┌─ Records supplied
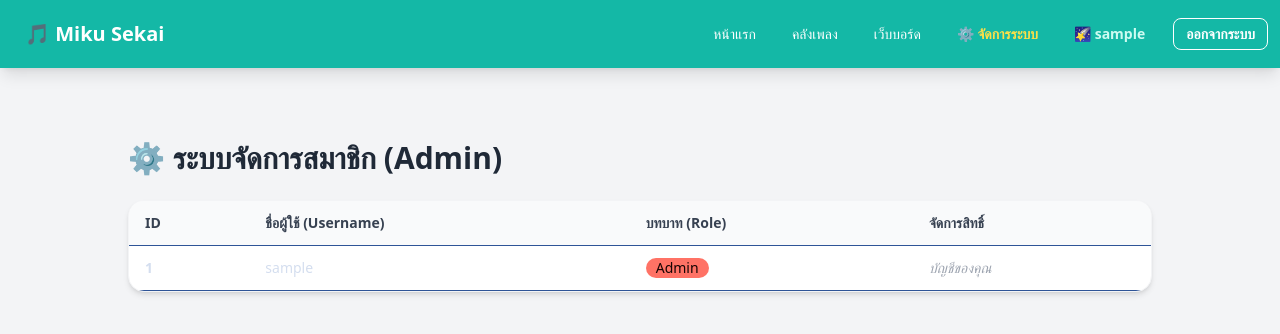
After one commit to blaxlit/Miku_Sekai, a Flask app: page /admin/users in a window 1280 px wide. The commit adds this page. Shown: the top 334 px of the page. Run offline with Flask 3, Linux system fonts and the light colour scheme; a user stored in the database is signed in; tables that the repository leaves empty hold one stand-in row (values such as "Sample post"); some libraries are stand-ins or nearby versions.

Commit message:
feat: complete admin dashboard for user role management

```diff
--- a/app.py
+++ b/app.py
@@ -168,5 +168,32 @@ def edit_post(post_id):
 
     return render_template('edit_post.html', form=form, post=post)
 
+# ==========================================
+# ระบบ Admin Dashboard (จัดการสมาชิก)
+# ==========================================
+@app.route('/admin/users', methods=['GET', 'POST'])
+@login_required
+def admin_users():
+    # 1. ยามเฝ้าประตู: ถ้าไม่ใช่ admin ให้เตะออก (Error 403)
+    if current_user.role != 'admin':
+        return abort(403)
+
+    # 2. ระบบเปลี่ยนยศ (เมื่อกดปุ่มบันทึก)
+    if request.method == 'POST':
+        user_id = request.form.get('user_id')
+        new_role = request.form.get('new_role')
+        user = User.query.get(user_id)
+
+        # ป้องกันไม่ให้ Admin เผลอเปลี่ยนยศตัวเอง (เดี๋ยวเว็บไม่มีคนคุม 555)
+        if user and user.id != current_user.id:
+            user.role = new_role
+            db.session.commit()
+
+        return redirect(url_for('admin_users'))
+
+    # 3. ดึงข้อมูล User ทั้งหมดมาแสดง
+    users = User.query.all()
+    return render_template('admin_users.html', users=users)
+
 if __name__ == '__main__':
     app.run(debug=True)
--- /dev/null
+++ b/templates/admin_users.html
@@ -0,0 +1,50 @@
+{% extends 'base.html' %}
+{% block content %}
+<div class="max-w-5xl mx-auto mt-10">
+    <div class="flex justify-between items-center mb-6">
+        <h1 class="text-3xl font-bold text-gray-800">⚙️ ระบบจัดการสมาชิก (Admin)</h1>
+    </div>
+
+    <div class="bg-white rounded-box shadow-md overflow-hidden border border-gray-100">
+        <table class="table w-full">
+            <thead class="bg-gray-50 text-gray-700 text-sm">
+                <tr>
+                    <th>ID</th>
+                    <th>ชื่อผู้ใช้ (Username)</th>
+                    <th>บทบาท (Role)</th>
+                    <th>จัดการสิทธิ์</th>
+                </tr>
+            </thead>
+            <tbody>
+                {% for user in users %}
+                <tr class="hover">
+                    <td class="font-bold">{{ user.id }}</td>
+                    <td>{{ user.username }}</td>
+                    <td>
+                        {% if user.role == 'admin' %}
+                            <span class="badge badge-error">Admin</span>
+                        {% else %}
+                            <span class="badge badge-primary">User</span>
+                        {% endif %}
+                    </td>
+                    <td>
+                        {% if user.id != current_user.id %}
+                        <form method="POST" action="/admin/users" class="flex gap-2 items-center m-0">
+                            <input type="hidden" name="user_id" value="{{ user.id }}">
+                            <select name="new_role" class="select select-bordered select-sm">
+                                <option value="user" {% if user.role == 'user' %}selected{% endif %}>User ธรรมดา</option>
+                                <option value="admin" {% if user.role == 'admin' %}selected{% endif %}>Admin (ผู้ดูแล)</option>
+                            </select>
+                            <button type="submit" class="btn btn-sm btn-warning">อัปเดต</button>
+                        </form>
+                        {% else %}
+                            <span class="text-gray-400 text-sm italic">บัญชีของคุณ</span>
+                        {% endif %}
+                    </td>
+                </tr>
+                {% endfor %}
+            </tbody>
+        </table>
+    </div>
+</div>
+{% endblock %}
--- a/templates/base.html
+++ b/templates/base.html
@@ -10,19 +10,28 @@
 
     <div class="navbar bg-teal-500 text-primary-content shadow-lg">
         <div class="flex-1">
-            <a href="/" class="btn btn-ghost text-xl text-white">🎵 Miku Sekai</a>
+            <a href="/" class="btn btn-ghost text-xl text-white font-bold">🎵 Miku Sekai</a>
         </div>
         <div class="flex-none">
-            <ul class="menu menu-horizontal px-1 text-white items-center">
-                <li><a href="/">หน้าแรก</a></li>
-                <li><a href="/songs">คลังเพลง</a></li>
-                <li><a href="/board">เว็บบอร์ด</a></li>
+            <ul class="menu menu-horizontal px-1 text-white items-center gap-1">
+                <li><a href="/" class="hover:bg-teal-600 rounded-lg">หน้าแรก</a></li>
+                <li><a href="/songs" class="hover:bg-teal-600 rounded-lg">คลังเพลง</a></li>
+                <li><a href="/board" class="hover:bg-teal-600 rounded-lg">เว็บบอร์ด</a></li>
 
                 {% if current_user.is_authenticated %}
-                    <li><a href="/profile" class="text-teal-200 hover:text-white font-bold">🌠 {{ current_user.username }}</a></li>
-                    <li><a href="/logout" class="btn btn-outline border-white text-white hover:bg-red-500 hover:border-red-500 hover:text-white ml-2">ออกจากระบบ</a></li>
+
+                    {% if current_user.role == 'admin' %}
+                        <li>
+                            <a href="/admin/users" class="text-yellow-300 font-bold hover:text-yellow-100 hover:bg-teal-600 rounded-lg">
+                                ⚙️ จัดการระบบ
+                            </a>
+                        </li>
+                    {% endif %}
+
+                    <li><a href="/profile" class="text-teal-100 hover:text-white font-bold hover:bg-teal-600 rounded-lg">🌠 {{ current_user.username }}</a></li>
+                    <li><a href="/logout" class="btn btn-sm btn-outline border-white text-white hover:bg-red-500 hover:border-red-500 hover:text-white ml-2">ออกจากระบบ</a></li>
                 {% else %}
-                    <li><a href="/login" class="btn btn-outline border-white text-white hover:bg-white hover:text-teal-500 ml-2">เข้าสู่ระบบ</a></li>
+                    <li><a href="/login" class="btn btn-sm btn-outline border-white text-white hover:bg-white hover:text-teal-500 ml-2">เข้าสู่ระบบ</a></li>
                 {% endif %}
             </ul>
         </div>
```
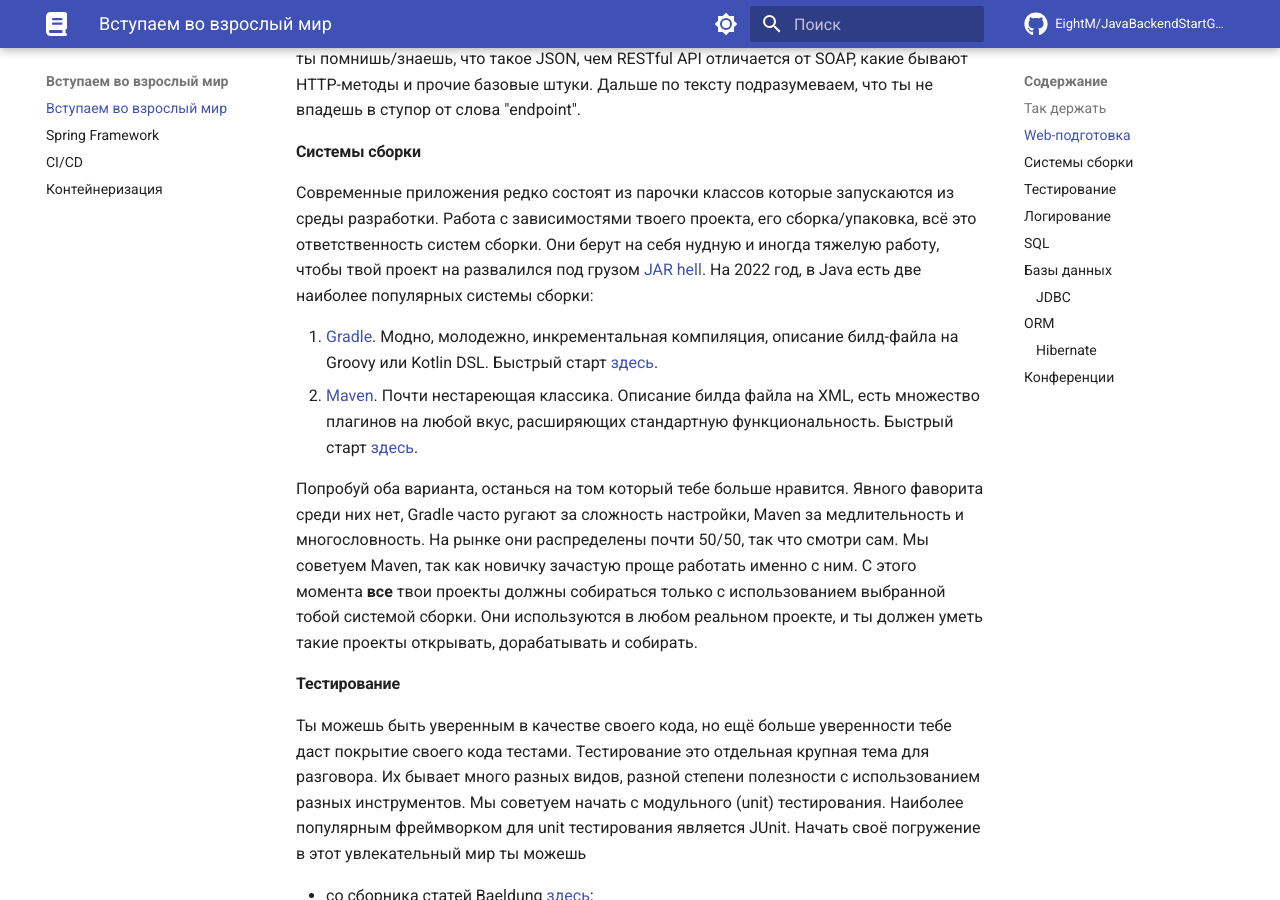
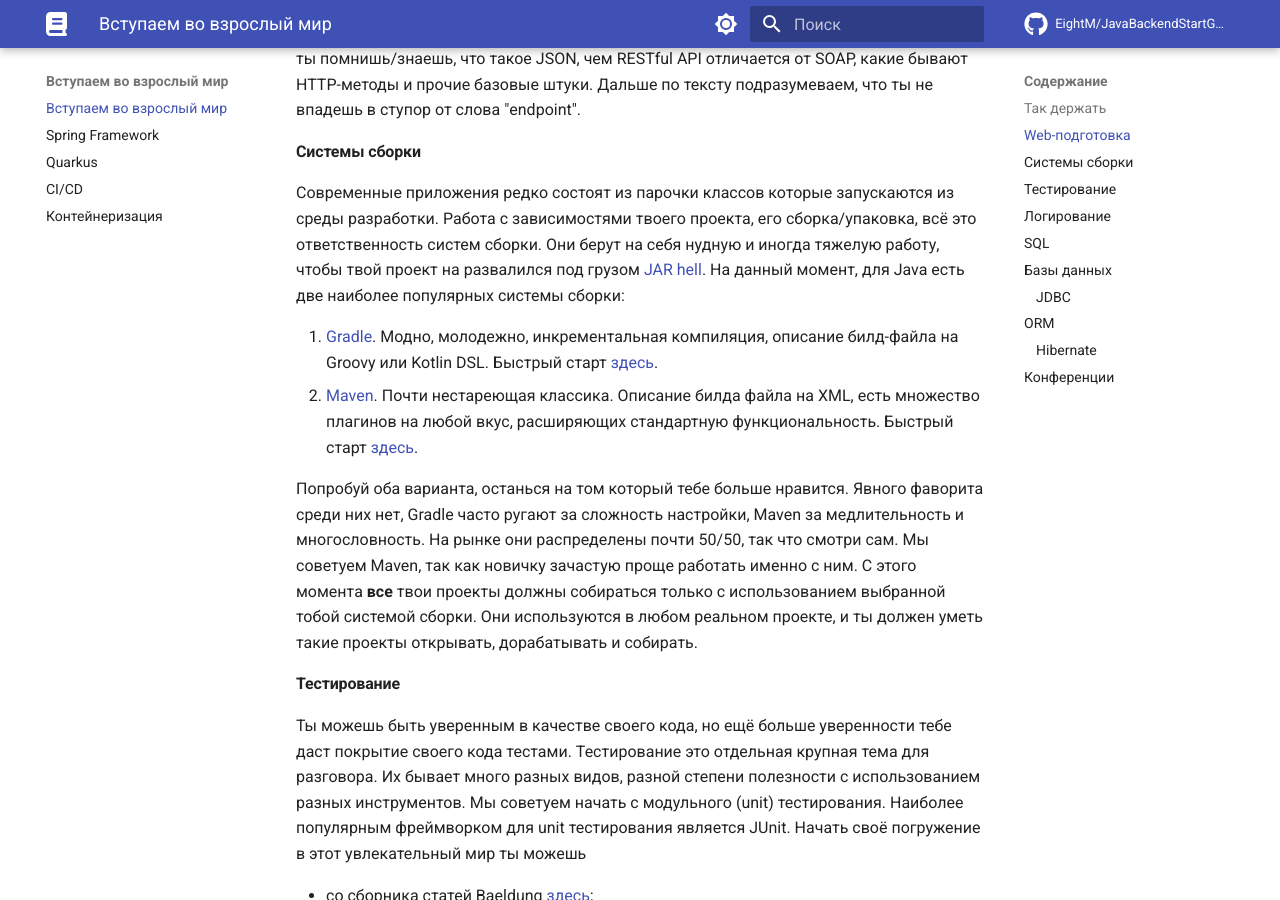
Before and after one commit to EightM/JavaBackendStartGuide, an MkDocs documentation site: the page built from docs/hello-new-world.md, in a window 1280 px wide and 900 px high, scrolled down 460 px. Built offline with MkDocs 1.6.1 and Material for MkDocs 9.7.7, drawn with Linux system fonts in a browser that asks for light colours; comment, search, counter and statistics services are not loaded; the version menu is left out.

Commit message:
quarkus basics

```diff
--- a/docs/hello-new-world.md
+++ b/docs/hello-new-world.md
@@ -8,7 +8,7 @@
 
 #### Системы сборки
 
-Современные приложения редко состоят из парочки классов которые запускаются из среды разработки. Работа с зависимостями твоего проекта, его сборка/упаковка, всё это ответственность систем сборки. Они берут на себя нудную и иногда тяжелую работу, чтобы твой проект на развалился под грузом [JAR hell](https://dzone.com/articles/what-is-jar-hell). На 2022 год, в Java есть две наиболее популярных системы сборки:
+Современные приложения редко состоят из парочки классов которые запускаются из среды разработки. Работа с зависимостями твоего проекта, его сборка/упаковка, всё это ответственность систем сборки. Они берут на себя нудную и иногда тяжелую работу, чтобы твой проект на развалился под грузом [JAR hell](https://dzone.com/articles/what-is-jar-hell). На данный момент, для Java есть две наиболее популярных системы сборки:
 
 1. [Gradle](https://gradle.org/). Модно, молодежно, инкрементальная компиляция, описание билд-файла на Groovy или Kotlin DSL. Быстрый старт [здесь](https://docs.gradle.org/current/samples/sample_building_java_applications.html).
 2. [Maven](https://maven.apache.org/). Почти нестареющая классика. Описание билда файла на XML, есть множество плагинов на любой вкус, расширяющих стандартную функциональность. Быстрый старт [здесь](https://maven.apache.org/guides/getting-started/maven-in-five-minutes.html).
--- a/mkdocs.yml
+++ b/mkdocs.yml
@@ -89,6 +89,7 @@
   - Вступаем во взрослый мир:
     - Вступаем во взрослый мир: hello-new-world.md
     - Spring Framework: spring-framework.md
+    - Quarkus: quarkus.md
     - CI/CD: cicd.md
     - Контейнеризация: containers.md
   - Что дальше ?: eventually.md
```
Also changed, not shown: docs/quarkus.md (added, +32 -0 lines).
└─
◆ What the task asks: Gather and copy every line of the data in which the string "form" is found.

◆ Answer space:
     return render_template('edit_post.html', form=form, post=post)
+        user_id = request.form.get('user_id')
+        new_role = request.form.get('new_role')
+                        <form method="POST" action="/admin/users" class="flex gap-2 items-center m-0">
+                        </form>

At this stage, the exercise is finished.